One nominator summed up Red Corn's passion. "He brings together communities to learn and urges educators to move beyond land acknowledgements to taking action: 'Do you actually want to improve learning about Indigenous peoples and nations? Or are you just trying to check a diversity box? To go beyond the acknowledgement and make them meaningful, we need to have action to go with it.'"
In addition to his full-time teaching position, Red Corn serves as executive director of the Kansas Association for Native American Education, whose mission is "to support, promote, and advocate for the unique educational needs of American Indian/Alaska Native students, families, nations and educators in Kansas."
He collaboratively created the Osage Nation Educational Leadership Academy and serves as chair of the newly minted Kansas Advisory Council for Indigenous Education Working Group. He has also created the Indigenous educational leadership graduate certificate at K-State, which is now in its second cohort.
This summer, Red Corn was also awarded the National Education Association's prestigious Wilma Mankiller Memorial Award.
Red Corn specializes in teaching qualitative research courses and Indigenous leadership courses where he shares his research about the needs of American Indians in education in the university setting and well beyond. He helps current and future educators reexamine curriculum and resources to dispel myths and reframe thinking by including past and present Native American contexts. His work reflects his belief in education as a means for social change.

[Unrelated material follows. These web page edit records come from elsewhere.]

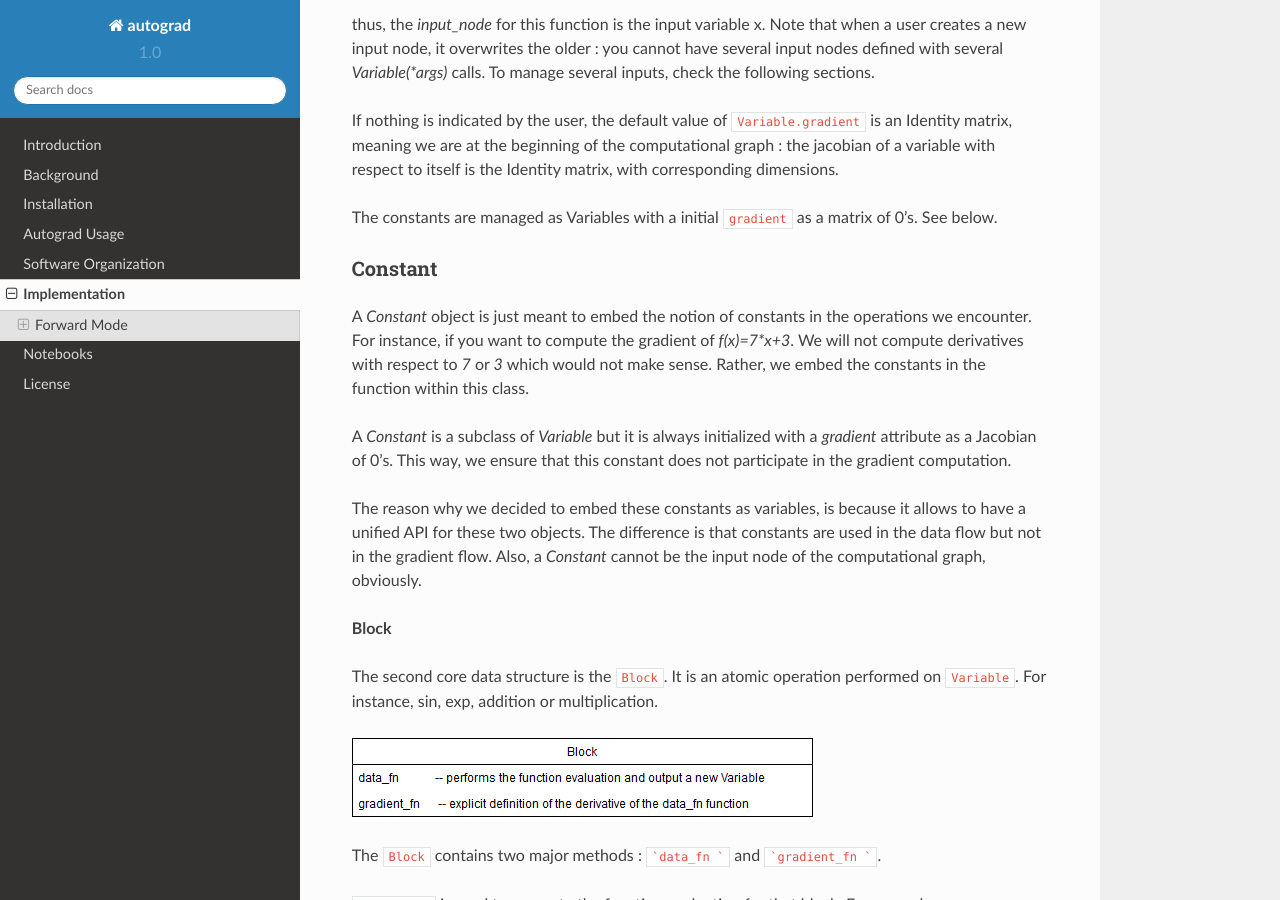
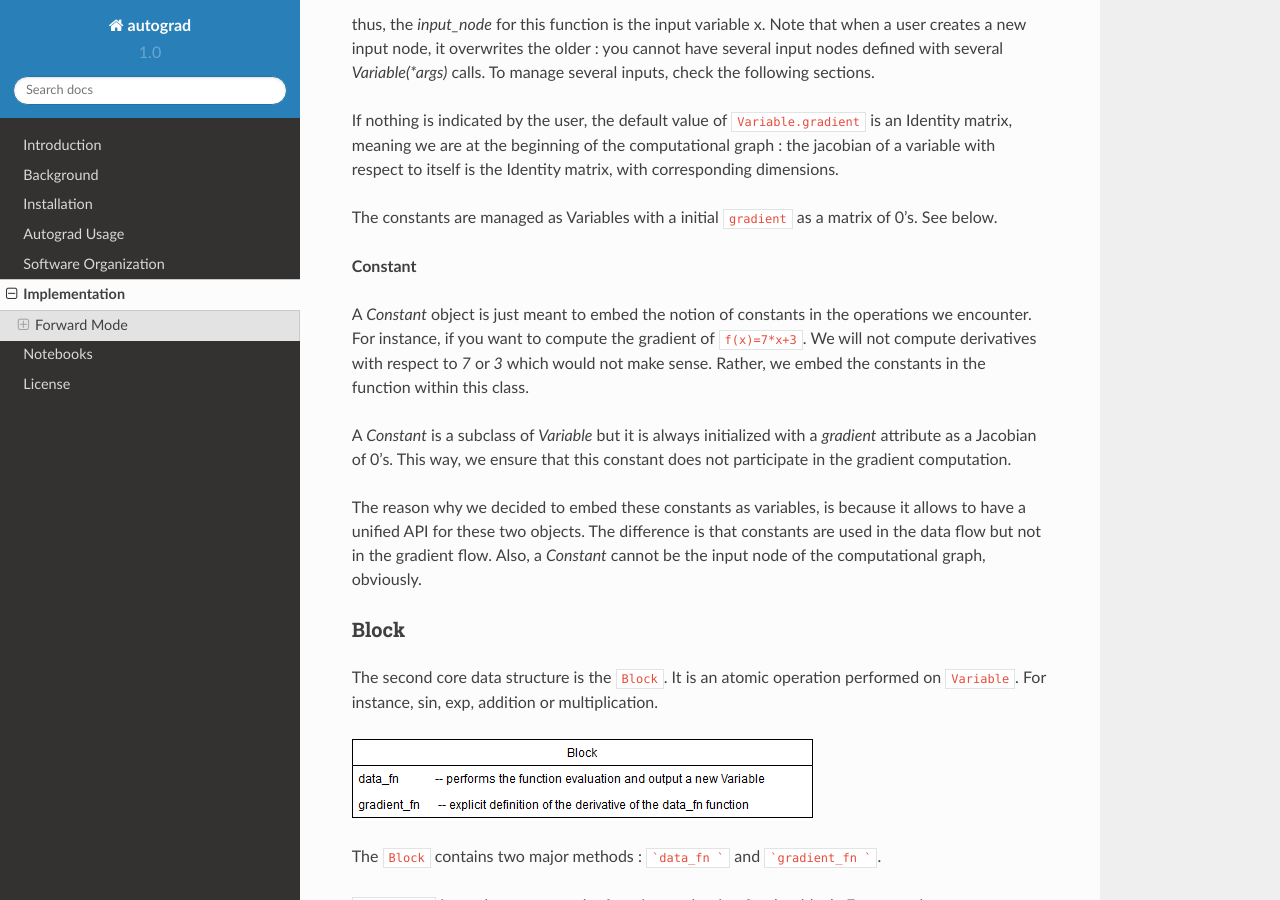
Before and after one commit to cs207-project-group4/cs207-FinalProject, a Sphinx documentation site: the page built from docs/implementation.rst, in a window 1280 px wide and 900 px high, scrolled down 1869 px. Built offline with Sphinx 7.4.7 and the Read the Docs theme 2.0.0, drawn with Linux system fonts in a browser that asks for light colours; formulas are drawn with MathJax 3.

```diff
--- a/docs/implementation.rst
+++ b/docs/implementation.rst
@@ -64,17 +64,18 @@ If nothing is indicated by the user, the default value of ``Variable.gradient``
 The constants are managed as Variables with a initial ``gradient`` as a matrix of 0's. See below.
 
 
-Constant
---------
+**Constant**
 
-A `Constant` object is just meant to embed the notion of constants in the operations we encounter. For instance, if you want to compute the gradient of `f(x)=7*x+3`. We will not compute derivatives with respect to `7` or `3` which would not make sense. Rather, we embed the constants in the function within this class.
+A `Constant` object is just meant to embed the notion of constants in the operations we encounter. For instance, if you want to compute the gradient of ``f(x)=7*x+3``. We will not compute derivatives with respect to `7` or `3` which would not make sense. Rather, we embed the constants in the function within this class.
 
 A `Constant` is a subclass of `Variable` but it is always initialized with a `gradient` attribute as a Jacobian of 0's. This way, we ensure that this constant does not participate in the gradient computation.
 
 The reason why we decided to embed these constants as variables, is because it allows to have a unified API for these two objects. The difference is that constants are used in the data flow but not in the gradient flow. Also, a `Constant` cannot be the input node of the computational graph, obviously.
 
 
-**Block**
+Block
+---------
+
 
 The second core data structure is the ``Block``. It is an atomic operation performed on ``Variable``. For instance, sin, exp, addition or multiplication.
 
```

"Just as our ancestors have always done, we are persistent in asserting our rights to exist as a people," Red Corn said. "Our persistence must triumph over the pernicious status quo we are constantly enduring, because our future depends on it, so we press on."
Nancy Flowers, chair of the O'Brien Award Selection Committee, said it is fitting that Red Corn received the O'Brien Award this year, the 75th anniversary of the adoption of the United Nations' Universal Declaration of Human Rights. Its preamble states that "recognition of the inherent dignity and of the equal and inalienable rights of all members of the human family is the foundation of freedom, justice and peace in the world."
"Dr. Red Corn's work reflects the essential principles of the Universal Declaration of Human Rights, and Human Rights Educators USA is proud to honor him for his commitment to realizing these principles in the United States," Flowers said.